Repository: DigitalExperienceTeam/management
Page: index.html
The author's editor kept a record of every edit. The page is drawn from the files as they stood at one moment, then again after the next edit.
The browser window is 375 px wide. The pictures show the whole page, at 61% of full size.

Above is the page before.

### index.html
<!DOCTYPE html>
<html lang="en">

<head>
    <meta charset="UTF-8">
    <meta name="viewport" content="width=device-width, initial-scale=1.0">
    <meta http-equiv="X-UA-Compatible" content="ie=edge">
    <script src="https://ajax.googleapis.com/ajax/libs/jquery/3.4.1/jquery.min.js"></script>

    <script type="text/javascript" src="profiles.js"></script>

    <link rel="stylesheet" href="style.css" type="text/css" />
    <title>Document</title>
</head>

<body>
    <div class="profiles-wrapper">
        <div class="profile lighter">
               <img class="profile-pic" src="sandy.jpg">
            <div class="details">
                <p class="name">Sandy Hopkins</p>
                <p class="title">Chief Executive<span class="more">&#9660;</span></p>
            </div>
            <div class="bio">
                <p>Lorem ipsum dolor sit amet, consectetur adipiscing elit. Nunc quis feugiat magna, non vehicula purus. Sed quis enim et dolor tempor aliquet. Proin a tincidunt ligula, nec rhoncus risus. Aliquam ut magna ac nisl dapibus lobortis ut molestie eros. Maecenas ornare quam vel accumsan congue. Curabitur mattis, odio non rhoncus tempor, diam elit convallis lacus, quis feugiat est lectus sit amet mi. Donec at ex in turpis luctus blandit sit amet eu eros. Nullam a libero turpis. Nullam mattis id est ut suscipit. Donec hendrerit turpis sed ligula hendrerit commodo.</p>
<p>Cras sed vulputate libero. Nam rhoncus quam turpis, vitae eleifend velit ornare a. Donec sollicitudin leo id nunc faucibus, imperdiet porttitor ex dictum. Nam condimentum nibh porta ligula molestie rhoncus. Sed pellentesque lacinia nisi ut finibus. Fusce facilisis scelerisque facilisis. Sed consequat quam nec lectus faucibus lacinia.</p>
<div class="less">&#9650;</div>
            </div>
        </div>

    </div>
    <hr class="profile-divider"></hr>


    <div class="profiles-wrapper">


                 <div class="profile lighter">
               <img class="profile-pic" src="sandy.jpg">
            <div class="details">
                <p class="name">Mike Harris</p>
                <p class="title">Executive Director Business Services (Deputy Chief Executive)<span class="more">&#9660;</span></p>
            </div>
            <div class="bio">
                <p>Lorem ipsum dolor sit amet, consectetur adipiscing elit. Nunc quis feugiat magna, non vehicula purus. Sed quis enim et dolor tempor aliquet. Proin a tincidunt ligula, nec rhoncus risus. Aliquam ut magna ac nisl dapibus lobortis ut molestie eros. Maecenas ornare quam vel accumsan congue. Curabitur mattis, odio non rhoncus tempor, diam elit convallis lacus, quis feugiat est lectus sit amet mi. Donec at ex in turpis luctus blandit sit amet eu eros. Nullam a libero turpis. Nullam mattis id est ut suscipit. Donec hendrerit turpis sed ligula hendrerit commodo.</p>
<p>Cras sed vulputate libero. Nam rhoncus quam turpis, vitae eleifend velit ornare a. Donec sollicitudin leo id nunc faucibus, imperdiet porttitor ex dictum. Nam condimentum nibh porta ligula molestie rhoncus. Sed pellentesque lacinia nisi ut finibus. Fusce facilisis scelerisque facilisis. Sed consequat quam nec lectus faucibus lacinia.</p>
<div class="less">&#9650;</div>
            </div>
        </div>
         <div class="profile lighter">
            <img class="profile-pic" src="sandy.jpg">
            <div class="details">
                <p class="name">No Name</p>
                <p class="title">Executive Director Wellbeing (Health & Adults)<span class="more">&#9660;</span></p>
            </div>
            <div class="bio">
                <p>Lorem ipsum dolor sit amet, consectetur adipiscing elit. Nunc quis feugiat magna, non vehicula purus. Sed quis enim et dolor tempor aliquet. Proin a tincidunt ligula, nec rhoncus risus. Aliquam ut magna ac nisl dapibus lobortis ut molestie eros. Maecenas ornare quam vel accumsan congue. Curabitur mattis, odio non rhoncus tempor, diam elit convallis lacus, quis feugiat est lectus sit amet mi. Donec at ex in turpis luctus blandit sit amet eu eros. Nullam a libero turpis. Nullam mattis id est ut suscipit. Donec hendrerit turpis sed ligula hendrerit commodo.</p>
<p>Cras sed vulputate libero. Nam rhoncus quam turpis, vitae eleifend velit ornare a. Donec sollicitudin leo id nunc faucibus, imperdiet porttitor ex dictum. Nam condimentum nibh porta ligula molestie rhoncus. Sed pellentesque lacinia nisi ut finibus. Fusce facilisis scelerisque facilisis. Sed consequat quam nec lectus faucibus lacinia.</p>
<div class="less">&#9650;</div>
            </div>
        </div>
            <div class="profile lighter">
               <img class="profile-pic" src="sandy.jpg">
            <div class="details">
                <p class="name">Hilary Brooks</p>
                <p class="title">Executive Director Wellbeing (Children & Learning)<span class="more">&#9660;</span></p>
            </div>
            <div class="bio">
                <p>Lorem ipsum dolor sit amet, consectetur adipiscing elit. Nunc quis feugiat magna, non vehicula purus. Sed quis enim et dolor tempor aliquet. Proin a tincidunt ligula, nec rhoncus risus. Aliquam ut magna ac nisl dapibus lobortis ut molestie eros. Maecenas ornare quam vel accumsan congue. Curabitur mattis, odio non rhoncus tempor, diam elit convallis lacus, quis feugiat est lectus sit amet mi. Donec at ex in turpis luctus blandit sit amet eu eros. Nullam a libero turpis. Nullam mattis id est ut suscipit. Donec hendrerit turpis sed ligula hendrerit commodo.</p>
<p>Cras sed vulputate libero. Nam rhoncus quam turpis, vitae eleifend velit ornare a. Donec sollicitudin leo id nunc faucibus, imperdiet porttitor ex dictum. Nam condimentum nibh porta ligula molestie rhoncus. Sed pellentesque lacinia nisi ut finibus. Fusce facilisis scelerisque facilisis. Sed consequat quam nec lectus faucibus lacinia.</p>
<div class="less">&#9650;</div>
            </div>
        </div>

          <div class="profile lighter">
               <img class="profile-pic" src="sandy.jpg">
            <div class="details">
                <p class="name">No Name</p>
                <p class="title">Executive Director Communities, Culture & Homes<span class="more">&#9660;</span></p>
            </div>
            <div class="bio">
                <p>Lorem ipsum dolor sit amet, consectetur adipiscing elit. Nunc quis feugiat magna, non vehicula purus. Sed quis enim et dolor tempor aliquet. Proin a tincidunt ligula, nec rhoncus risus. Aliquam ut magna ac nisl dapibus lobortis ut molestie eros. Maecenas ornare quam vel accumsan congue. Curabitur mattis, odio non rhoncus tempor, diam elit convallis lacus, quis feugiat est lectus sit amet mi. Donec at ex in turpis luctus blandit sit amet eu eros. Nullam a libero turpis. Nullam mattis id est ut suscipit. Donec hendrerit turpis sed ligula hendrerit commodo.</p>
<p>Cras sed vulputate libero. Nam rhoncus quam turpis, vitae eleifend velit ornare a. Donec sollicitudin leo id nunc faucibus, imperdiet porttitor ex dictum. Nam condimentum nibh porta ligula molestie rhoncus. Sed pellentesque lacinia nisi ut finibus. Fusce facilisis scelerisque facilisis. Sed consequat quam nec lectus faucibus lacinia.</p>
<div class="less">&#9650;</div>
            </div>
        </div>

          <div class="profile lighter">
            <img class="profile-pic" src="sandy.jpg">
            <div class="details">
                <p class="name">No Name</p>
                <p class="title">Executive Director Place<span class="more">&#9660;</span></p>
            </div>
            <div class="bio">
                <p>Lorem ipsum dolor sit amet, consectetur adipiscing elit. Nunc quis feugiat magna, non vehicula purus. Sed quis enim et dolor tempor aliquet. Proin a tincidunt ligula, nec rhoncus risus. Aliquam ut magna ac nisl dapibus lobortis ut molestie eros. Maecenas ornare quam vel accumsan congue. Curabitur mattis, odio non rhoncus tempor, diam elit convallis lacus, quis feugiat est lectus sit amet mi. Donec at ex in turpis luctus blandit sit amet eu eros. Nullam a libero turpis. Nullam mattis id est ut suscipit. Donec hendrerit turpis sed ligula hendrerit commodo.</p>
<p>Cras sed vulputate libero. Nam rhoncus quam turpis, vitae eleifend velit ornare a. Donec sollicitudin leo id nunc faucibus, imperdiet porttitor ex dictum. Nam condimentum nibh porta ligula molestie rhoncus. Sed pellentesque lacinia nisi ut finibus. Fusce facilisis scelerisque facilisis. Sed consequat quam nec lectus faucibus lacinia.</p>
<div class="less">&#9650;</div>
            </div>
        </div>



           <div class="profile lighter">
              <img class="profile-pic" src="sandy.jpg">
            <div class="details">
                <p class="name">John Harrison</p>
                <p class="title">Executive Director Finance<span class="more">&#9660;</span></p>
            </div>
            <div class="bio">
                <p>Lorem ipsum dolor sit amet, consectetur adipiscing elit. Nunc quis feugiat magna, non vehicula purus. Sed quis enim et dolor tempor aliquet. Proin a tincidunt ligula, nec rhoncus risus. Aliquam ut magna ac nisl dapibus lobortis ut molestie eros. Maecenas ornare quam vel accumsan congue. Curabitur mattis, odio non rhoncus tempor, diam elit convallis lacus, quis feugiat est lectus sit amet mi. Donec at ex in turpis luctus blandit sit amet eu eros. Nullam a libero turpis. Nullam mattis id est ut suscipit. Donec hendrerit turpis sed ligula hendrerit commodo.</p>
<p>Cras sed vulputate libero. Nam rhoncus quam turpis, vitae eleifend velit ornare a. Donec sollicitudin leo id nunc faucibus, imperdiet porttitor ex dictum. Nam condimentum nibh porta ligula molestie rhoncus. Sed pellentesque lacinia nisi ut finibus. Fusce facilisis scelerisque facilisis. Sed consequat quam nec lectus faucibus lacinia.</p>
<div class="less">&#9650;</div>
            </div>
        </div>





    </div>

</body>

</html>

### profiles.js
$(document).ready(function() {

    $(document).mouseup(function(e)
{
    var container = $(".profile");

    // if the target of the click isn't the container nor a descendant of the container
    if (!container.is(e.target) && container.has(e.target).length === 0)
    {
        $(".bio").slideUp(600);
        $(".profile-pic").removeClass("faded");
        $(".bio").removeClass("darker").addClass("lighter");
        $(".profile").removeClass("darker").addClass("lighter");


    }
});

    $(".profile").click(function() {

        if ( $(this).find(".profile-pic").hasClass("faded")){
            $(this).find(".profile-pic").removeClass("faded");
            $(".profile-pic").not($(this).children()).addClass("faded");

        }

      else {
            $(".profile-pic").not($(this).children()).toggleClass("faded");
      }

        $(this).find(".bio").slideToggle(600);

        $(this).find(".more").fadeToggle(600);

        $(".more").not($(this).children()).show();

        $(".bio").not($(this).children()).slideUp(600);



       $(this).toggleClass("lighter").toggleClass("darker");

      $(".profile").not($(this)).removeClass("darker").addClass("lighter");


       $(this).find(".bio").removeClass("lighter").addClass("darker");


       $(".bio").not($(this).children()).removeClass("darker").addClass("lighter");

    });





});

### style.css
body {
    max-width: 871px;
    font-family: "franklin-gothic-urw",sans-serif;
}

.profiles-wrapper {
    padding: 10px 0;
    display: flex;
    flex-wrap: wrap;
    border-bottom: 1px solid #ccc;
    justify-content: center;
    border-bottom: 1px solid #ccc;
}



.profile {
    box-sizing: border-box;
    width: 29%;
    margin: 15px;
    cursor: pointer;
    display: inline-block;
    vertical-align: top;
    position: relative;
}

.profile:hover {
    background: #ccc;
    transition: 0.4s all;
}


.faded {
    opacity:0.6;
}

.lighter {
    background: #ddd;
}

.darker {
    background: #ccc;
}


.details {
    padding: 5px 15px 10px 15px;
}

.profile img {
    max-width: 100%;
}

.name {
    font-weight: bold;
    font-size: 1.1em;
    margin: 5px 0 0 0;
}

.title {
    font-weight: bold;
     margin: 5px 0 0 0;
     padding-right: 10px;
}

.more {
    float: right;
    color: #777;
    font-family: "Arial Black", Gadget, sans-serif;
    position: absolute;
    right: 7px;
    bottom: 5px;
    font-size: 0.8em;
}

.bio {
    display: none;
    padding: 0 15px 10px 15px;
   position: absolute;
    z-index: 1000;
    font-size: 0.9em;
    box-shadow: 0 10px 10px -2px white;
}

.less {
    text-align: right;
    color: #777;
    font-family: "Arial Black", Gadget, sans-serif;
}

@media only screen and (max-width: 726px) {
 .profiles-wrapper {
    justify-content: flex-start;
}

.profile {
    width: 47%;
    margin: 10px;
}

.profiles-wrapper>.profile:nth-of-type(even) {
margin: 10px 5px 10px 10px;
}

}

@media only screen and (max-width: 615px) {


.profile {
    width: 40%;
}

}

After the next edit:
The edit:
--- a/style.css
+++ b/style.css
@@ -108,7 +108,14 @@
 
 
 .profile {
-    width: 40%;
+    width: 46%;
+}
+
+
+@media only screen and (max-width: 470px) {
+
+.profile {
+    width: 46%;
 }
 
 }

________________

→ What is being asked: Number of lines containing the word "name" in the material above: report this figure and nothing more.

→ Task answer: 9